But I must confess, I have not been immune to the temptation. Perhaps that’s why we have all struggled so much. I realized in conversation with Isaiah the other day just why I fall prey to grumbling every once in a while–and just like any other character deficiency or sin issue, it’s interesting how that root cause analysis really leads you to repentance. It’s not that the work bothers me or that I’m particularly overwhelmed. Though that is sometimes the case, it’s more often that I fall victim to what I’ve heard called the “Mommy Martyr” syndrome. I feel that I work harder, serve more, and benefit less than most other people in the household. And it just wouldn’t be fair if they didn’t know it. So I sigh while I wash that second sink full of dishes. I mutter under my breath about how if the girls didn’t keep throwing clean clothes on their dusty concrete bedroom floor, I wouldn’t be forced to wash them a second time even though they hadn’t even been worn. I sit the children down for a lecture about how it would be nice if they could notice how I’m doing jobs they normally do, just so they can enjoy a break–and wouldn’t it be nice if, just for once, someone offered to help?
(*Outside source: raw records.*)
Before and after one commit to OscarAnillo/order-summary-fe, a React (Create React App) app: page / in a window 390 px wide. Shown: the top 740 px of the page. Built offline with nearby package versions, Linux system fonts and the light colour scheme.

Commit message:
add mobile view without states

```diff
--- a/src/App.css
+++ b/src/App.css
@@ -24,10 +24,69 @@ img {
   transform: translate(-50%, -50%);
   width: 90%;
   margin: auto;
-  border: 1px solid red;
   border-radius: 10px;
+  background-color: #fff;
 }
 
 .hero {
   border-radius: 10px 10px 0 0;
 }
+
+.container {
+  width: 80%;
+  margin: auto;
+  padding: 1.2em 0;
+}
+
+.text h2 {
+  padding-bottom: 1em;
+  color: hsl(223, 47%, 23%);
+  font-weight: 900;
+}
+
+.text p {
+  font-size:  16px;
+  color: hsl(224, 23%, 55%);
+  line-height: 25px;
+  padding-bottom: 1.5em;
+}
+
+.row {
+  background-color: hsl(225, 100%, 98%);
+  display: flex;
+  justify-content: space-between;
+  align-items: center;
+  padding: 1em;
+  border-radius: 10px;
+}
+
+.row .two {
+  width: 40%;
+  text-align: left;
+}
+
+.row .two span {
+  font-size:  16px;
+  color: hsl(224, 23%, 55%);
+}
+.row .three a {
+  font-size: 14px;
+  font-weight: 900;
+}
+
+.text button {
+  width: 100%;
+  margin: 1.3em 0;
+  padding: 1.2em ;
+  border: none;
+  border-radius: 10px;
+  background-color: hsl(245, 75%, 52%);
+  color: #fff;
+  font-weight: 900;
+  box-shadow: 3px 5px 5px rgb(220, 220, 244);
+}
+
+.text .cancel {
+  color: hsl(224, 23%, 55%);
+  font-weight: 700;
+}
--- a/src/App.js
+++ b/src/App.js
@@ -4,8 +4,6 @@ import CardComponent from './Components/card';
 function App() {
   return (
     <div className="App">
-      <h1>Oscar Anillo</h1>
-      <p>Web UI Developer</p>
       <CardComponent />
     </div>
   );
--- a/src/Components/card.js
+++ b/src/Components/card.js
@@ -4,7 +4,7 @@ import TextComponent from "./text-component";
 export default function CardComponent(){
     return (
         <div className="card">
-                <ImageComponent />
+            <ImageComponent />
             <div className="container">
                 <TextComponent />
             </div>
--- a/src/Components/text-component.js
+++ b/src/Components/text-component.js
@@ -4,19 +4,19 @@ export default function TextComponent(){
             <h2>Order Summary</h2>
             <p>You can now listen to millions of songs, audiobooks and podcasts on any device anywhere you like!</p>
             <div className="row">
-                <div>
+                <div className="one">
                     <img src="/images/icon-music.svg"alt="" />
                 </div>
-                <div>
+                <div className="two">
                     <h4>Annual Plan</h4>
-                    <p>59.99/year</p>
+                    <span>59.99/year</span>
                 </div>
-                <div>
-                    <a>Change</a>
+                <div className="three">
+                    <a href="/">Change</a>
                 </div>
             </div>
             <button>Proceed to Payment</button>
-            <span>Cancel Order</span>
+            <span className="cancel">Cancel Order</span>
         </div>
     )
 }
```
Why? Because I want someone to notice my efforts. Occasionally, some unsolicited help would be nice. Even better, an encouraging word would be so appreciated, given how hard I labor on their behalf. I want that proverbial “pat on the back.” And while it is true that we should encourage and help one another, there is a not-so- fine line between appreciating a positive response to our service and trying to force it upon those around you by making them feel guilty. As I said to Isaiah, cheerful service (“as unto the Lord”) brings us a reward from God, but in seeking praise from men, we have already received our reward in full (see Matthew 6).
I don’t think that all of my grumbling, complaining, and bad attitudes can be attributed to selfish manipulation or a desire for attention. However, when it is, I want to to repent and learn to seek my rest and reward from God. Just one more issue where I’m thankful for God’s grace and in which I want to press on to perfection.